What you return should match the data below exactly, with no pictures in it.

▬▬▬▬▬▬▬▬▬▬

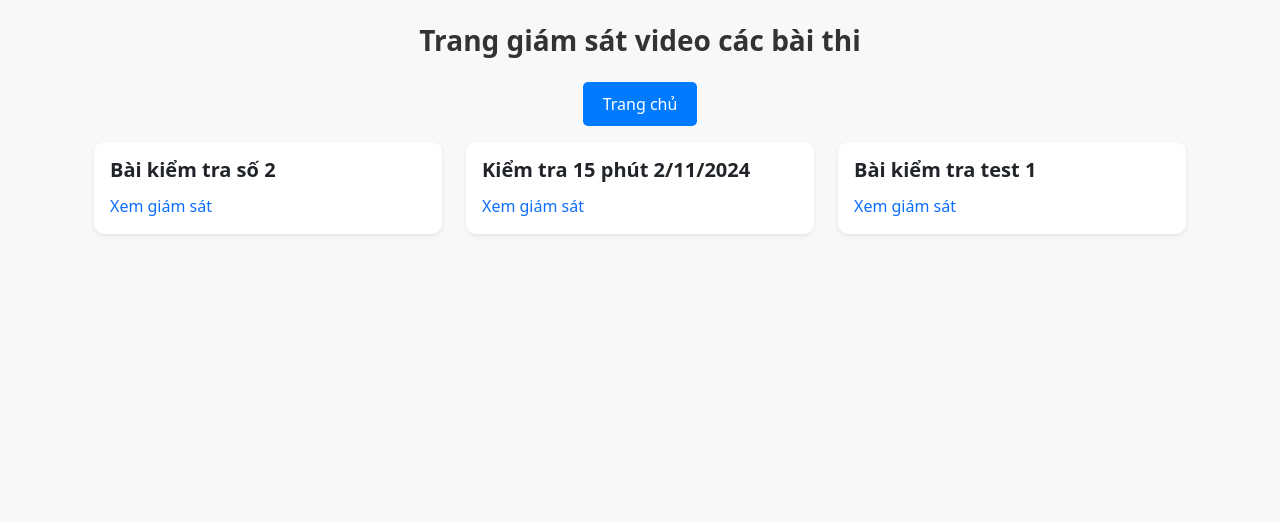
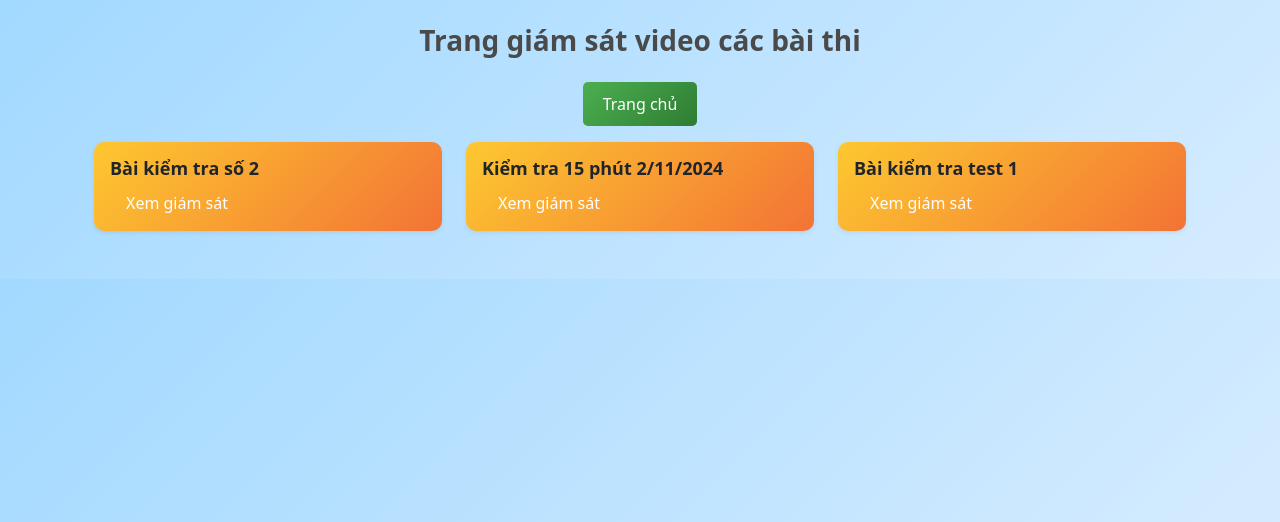
Before and after one commit to h4ck3r0002/exam_monitoring, a Django app: page /monitor/ in a window 1280 px wide. Shown: the top 522 px of the page. Run offline with Django 4.2, Linux system fonts and the light colour scheme; data comes from the database, SQL or seed files in the repository; both versions use the stored data as it was after the commit; some libraries are stand-ins or nearby versions.

Commit message:
Update Beauty UI

```diff
--- a/static/assets/css/base.css
+++ b/static/assets/css/base.css
@@ -25,7 +25,7 @@
     border-radius: 6px;
     margin: 20px 0;
     position: relative;
-    height: 70vh;
+    height: 50vh;
 }
 
 .slide {
--- a/templates/quiz/monitor.html
+++ b/templates/quiz/monitor.html
@@ -4,7 +4,7 @@
 
 {% block content %}
     <div class="container p-4">
-        <h2 class="text-center" style="color: #333; font-size: 28px; font-weight: bold; margin-bottom: 24px;">
+        <h2 class="text-center" style="color: #4A4A4A; font-size: 28px; font-weight: bold; margin-bottom: 24px;">
             Trang giám sát video các bài thi
         </h2>
         <div class="text-center mt-4 mb-3">
@@ -16,9 +16,8 @@
                     <div class="card shadow-sm border-0 h-100">
                         <div class="card-body">
                             <h5 class="card-title text-dark fw-bold">{{ exam.title }}</h5>
-                            <a class="nav-link text-primary" href="{% url 'monitor-detail' exam.id %}"
-                               style="font-size: 16px; font-weight: 500; text-decoration: none;">
-                               <i class="bi bi-camera-video-fill"></i> Xem giám sát
+                            <a class="nav-link view-link" href="{% url 'monitor-detail' exam.id %}">
+                                <i class="bi bi-camera-video-fill"></i> Xem giám sát
                             </a>
                         </div>
                     </div>
@@ -29,47 +28,59 @@
 
     <style>
         body {
-            background-color: #f8f8f8;
+            /* background-color: #f0f2f5; */
+            background: linear-gradient(135deg, #a2d9ff, #d6ecff);
         }
 
         .card {
             border-radius: 10px;
             transition: transform 0.3s ease, box-shadow 0.3s ease;
+            background: linear-gradient(135deg, #FDC830, #F37335);
+            color: white;
         }
 
         .card:hover {
             transform: translateY(-5px);
-            box-shadow: 0 4px 20px rgba(0, 0, 0, 0.15);
+            box-shadow: 0 4px 20px rgba(0, 0, 0, 0.2);
         }
 
         .card-title {
             margin-bottom: 12px;
+            color: #ffffff;
+            font-size: 18px;
+            font-weight: bold;
         }
 
-        .nav-link.text-primary {
-            color: #007bff;
-            transition: color 0.3s ease;
+        .nav-link.view-link {
+            font-size: 16px;
+            padding-left: 16px;
+            font-weight: 500;
+            /* color: #FFC107; */
+            color: white;
+            transition: color 0.3s ease, transform 0.3s ease;
+            text-decoration: none;
         }
 
-        .nav-link.text-primary:hover {
-            color: #0056b3;
+        .nav-link.view-link:hover {
+            /* color: #FF8C00; */
+            color: #fff;
+            transform: scale(1.1);
             text-decoration: underline;
         }
 
-        /* Style for the link */
         .btn-custom {
             display: inline-block;
             font-size: 16px;
             padding: 10px 20px;
             color: #fff;
-            background-color: #007bff;
+            background: linear-gradient(135deg, #4CAF50, #2E7D32);
             border-radius: 5px;
             text-decoration: none;
             transition: background-color 0.3s ease, transform 0.3s ease;
         }
 
         .btn-custom:hover {
-            background-color: #0056b3;
+            background-color: #2E7D32;
             transform: translateY(-2px);
             text-decoration: none;
         }
```
Also changed, not shown: templates/quiz/done.html (+4 -3 lines), templates/quiz/exam.html (+49 -5 lines), templates/quiz/monitor-detail.html (+26 -10 lines), db.sqlite3.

▬▬▬▬▬▬▬▬▬▬

* [RESPONSE BELOW]
Before and after one commit to h4ck3r0002/exam_monitoring, a Django app: page /monitor/ in a window 1280 px wide. Shown: the top 522 px of the page. Run offline with Django 4.2, Linux system fonts and the light colour scheme; data comes from the database, SQL or seed files in the repository; both versions use the stored data as it was after the commit; some libraries are stand-ins or nearby versions.

Commit message:
Update Beauty UI

```diff
--- a/static/assets/css/base.css
+++ b/static/assets/css/base.css
@@ -25,7 +25,7 @@
     border-radius: 6px;
     margin: 20px 0;
     position: relative;
-    height: 70vh;
+    height: 50vh;
 }
 
 .slide {
--- a/templates/quiz/monitor.html
+++ b/templates/quiz/monitor.html
@@ -4,7 +4,7 @@
 
 {% block content %}
     <div class="container p-4">
-        <h2 class="text-center" style="color: #333; font-size: 28px; font-weight: bold; margin-bottom: 24px;">
+        <h2 class="text-center" style="color: #4A4A4A; font-size: 28px; font-weight: bold; margin-bottom: 24px;">
             Trang giám sát video các bài thi
         </h2>
         <div class="text-center mt-4 mb-3">
@@ -16,9 +16,8 @@
                     <div class="card shadow-sm border-0 h-100">
                         <div class="card-body">
                             <h5 class="card-title text-dark fw-bold">{{ exam.title }}</h5>
-                            <a class="nav-link text-primary" href="{% url 'monitor-detail' exam.id %}"
-                               style="font-size: 16px; font-weight: 500; text-decoration: none;">
-                               <i class="bi bi-camera-video-fill"></i> Xem giám sát
+                            <a class="nav-link view-link" href="{% url 'monitor-detail' exam.id %}">
+                                <i class="bi bi-camera-video-fill"></i> Xem giám sát
                             </a>
                         </div>
                     </div>
@@ -29,47 +28,59 @@
 
     <style>
         body {
-            background-color: #f8f8f8;
+            /* background-color: #f0f2f5; */
+            background: linear-gradient(135deg, #a2d9ff, #d6ecff);
         }
 
         .card {
             border-radius: 10px;
             transition: transform 0.3s ease, box-shadow 0.3s ease;
+            background: linear-gradient(135deg, #FDC830, #F37335);
+            color: white;
         }
 
         .card:hover {
             transform: translateY(-5px);
-            box-shadow: 0 4px 20px rgba(0, 0, 0, 0.15);
+            box-shadow: 0 4px 20px rgba(0, 0, 0, 0.2);
         }
 
         .card-title {
             margin-bottom: 12px;
+            color: #ffffff;
+            font-size: 18px;
+            font-weight: bold;
         }
 
-        .nav-link.text-primary {
-            color: #007bff;
-            transition: color 0.3s ease;
+        .nav-link.view-link {
+            font-size: 16px;
+            padding-left: 16px;
+            font-weight: 500;
+            /* color: #FFC107; */
+            color: white;
+            transition: color 0.3s ease, transform 0.3s ease;
+            text-decoration: none;
         }
 
-        .nav-link.text-primary:hover {
-            color: #0056b3;
+        .nav-link.view-link:hover {
+            /* color: #FF8C00; */
+            color: #fff;
+            transform: scale(1.1);
             text-decoration: underline;
         }
 
-        /* Style for the link */
         .btn-custom {
             display: inline-block;
             font-size: 16px;
             padding: 10px 20px;
             color: #fff;
-            background-color: #007bff;
+            background: linear-gradient(135deg, #4CAF50, #2E7D32);
             border-radius: 5px;
             text-decoration: none;
             transition: background-color 0.3s ease, transform 0.3s ease;
         }
 
         .btn-custom:hover {
-            background-color: #0056b3;
+            background-color: #2E7D32;
             transform: translateY(-2px);
             text-decoration: none;
         }
```
Also changed, not shown: templates/quiz/done.html (+4 -3 lines), templates/quiz/exam.html (+49 -5 lines), templates/quiz/monitor-detail.html (+26 -10 lines), db.sqlite3.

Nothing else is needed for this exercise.